== Provided data
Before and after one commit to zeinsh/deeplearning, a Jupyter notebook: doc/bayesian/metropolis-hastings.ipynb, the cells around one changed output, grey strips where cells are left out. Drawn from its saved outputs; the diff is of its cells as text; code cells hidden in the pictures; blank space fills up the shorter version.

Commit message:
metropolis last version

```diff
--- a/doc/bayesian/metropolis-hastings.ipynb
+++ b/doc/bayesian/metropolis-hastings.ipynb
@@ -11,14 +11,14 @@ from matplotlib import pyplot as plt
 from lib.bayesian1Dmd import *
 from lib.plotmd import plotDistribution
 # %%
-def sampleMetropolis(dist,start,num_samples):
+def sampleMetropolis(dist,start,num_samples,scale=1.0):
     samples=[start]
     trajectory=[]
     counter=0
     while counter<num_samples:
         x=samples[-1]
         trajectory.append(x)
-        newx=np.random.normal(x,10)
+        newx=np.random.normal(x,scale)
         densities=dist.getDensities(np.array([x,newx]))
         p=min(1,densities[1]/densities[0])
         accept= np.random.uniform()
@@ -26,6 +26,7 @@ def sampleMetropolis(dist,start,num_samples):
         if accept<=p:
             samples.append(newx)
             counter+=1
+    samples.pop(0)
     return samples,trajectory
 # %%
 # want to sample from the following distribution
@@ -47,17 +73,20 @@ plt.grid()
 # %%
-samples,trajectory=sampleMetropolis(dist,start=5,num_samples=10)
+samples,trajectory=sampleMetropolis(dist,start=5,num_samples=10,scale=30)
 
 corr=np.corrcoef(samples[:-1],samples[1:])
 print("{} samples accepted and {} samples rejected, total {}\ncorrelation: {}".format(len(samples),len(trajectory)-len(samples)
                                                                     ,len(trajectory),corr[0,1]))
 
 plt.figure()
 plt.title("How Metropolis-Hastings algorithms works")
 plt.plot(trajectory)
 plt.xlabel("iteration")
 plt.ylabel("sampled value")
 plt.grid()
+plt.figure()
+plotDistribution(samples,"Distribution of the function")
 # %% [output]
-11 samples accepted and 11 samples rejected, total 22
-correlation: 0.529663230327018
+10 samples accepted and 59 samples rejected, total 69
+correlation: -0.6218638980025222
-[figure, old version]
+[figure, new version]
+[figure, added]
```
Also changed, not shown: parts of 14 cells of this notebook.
====
• Problem details: Look above for every line with the word "newx" and copy it.

• Exercise output:
-        newx=np.random.normal(x,10)
+        newx=np.random.normal(x,scale)
         densities=dist.getDensities(np.array([x,newx]))
             samples.append(newx)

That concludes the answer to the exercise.